TASK DIRECTIONS: Using the listing below, extract each line that has the word "EasyStep" in it.

EXERCISE DATA:
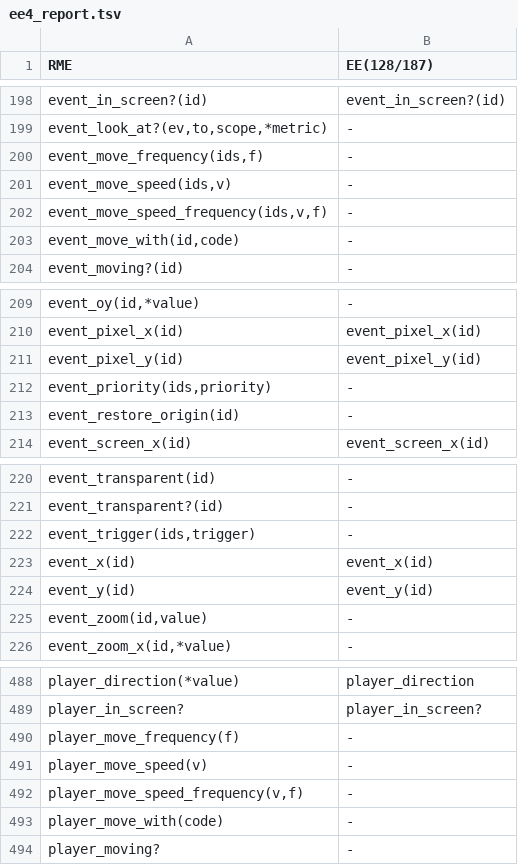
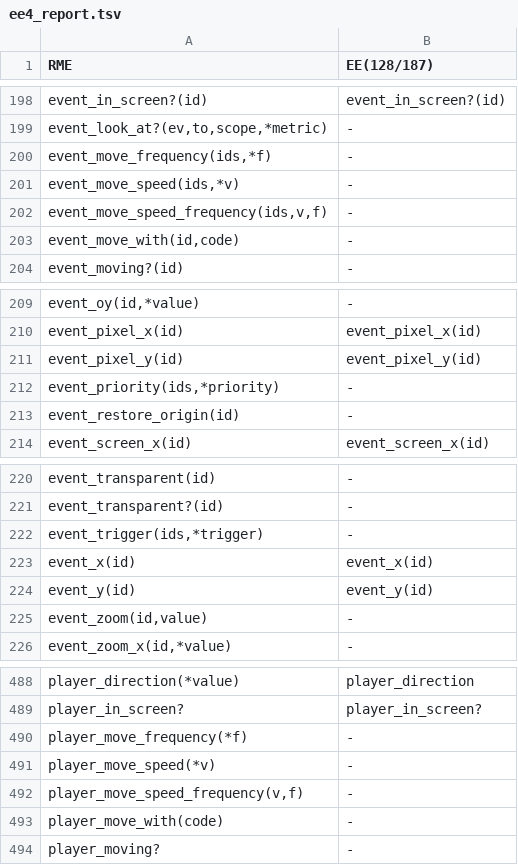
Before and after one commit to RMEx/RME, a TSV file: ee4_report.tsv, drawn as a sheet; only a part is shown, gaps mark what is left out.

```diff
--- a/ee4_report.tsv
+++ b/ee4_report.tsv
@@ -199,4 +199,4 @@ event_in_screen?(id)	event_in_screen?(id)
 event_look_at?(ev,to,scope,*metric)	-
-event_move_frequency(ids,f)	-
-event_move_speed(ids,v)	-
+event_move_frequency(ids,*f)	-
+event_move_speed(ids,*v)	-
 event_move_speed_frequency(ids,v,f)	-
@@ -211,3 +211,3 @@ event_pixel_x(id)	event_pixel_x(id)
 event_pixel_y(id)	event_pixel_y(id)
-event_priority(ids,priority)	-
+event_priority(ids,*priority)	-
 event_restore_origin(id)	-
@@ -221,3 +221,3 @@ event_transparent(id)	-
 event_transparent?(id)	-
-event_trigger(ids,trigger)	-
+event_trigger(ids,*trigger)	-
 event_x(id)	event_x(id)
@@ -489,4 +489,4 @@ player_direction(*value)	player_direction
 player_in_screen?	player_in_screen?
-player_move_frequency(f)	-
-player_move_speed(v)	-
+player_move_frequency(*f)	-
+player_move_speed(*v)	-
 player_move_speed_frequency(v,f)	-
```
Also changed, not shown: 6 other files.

--

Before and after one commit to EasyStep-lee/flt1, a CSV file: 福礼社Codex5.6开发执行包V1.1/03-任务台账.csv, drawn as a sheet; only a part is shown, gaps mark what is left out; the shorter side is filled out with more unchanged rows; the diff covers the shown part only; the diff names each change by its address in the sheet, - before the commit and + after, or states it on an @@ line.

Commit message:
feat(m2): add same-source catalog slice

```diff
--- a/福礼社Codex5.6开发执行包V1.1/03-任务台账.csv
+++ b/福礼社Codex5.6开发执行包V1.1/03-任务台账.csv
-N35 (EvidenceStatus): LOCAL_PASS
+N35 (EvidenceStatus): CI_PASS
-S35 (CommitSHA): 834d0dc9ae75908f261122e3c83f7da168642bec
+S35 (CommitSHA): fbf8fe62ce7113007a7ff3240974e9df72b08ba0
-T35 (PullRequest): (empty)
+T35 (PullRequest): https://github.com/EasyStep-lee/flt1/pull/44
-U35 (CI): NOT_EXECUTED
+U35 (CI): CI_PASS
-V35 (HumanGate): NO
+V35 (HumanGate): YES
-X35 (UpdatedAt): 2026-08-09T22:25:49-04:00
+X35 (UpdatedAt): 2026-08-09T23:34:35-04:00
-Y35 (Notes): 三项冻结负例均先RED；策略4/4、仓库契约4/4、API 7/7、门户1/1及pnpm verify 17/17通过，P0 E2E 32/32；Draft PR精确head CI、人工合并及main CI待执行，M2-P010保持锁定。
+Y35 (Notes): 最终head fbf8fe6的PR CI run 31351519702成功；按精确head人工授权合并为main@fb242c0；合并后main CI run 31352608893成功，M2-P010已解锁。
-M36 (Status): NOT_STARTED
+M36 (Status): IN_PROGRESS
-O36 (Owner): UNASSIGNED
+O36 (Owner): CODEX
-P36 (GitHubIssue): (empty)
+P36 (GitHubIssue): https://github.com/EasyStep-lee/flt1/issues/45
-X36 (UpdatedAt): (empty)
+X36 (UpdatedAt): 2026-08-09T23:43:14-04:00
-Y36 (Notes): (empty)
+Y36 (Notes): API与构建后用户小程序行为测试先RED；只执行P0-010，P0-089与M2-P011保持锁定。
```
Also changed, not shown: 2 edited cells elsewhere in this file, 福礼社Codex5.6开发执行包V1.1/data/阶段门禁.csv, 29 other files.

--

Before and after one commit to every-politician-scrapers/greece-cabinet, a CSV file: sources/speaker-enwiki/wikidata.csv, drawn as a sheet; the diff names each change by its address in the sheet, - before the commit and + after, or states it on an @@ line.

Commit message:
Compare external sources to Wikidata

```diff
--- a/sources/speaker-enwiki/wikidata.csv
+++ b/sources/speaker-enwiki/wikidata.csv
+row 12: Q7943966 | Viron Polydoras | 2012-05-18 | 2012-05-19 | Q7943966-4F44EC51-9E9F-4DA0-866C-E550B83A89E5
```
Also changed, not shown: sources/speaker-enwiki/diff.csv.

ANSWER FOR THIS EXERCISE:
Before and after one commit to EasyStep-lee/flt1, a CSV file: 福礼社Codex5.6开发执行包V1.1/03-任务台账.csv, drawn as a sheet; only a part is shown, gaps mark what is left out; the shorter side is filled out with more unchanged rows; the diff covers the shown part only; the diff names each change by its address in the sheet, - before the commit and + after, or states it on an @@ line.
+T35 (PullRequest): https://github.com/EasyStep-lee/flt1/pull/44
+P36 (GitHubIssue): https://github.com/EasyStep-lee/flt1/issues/45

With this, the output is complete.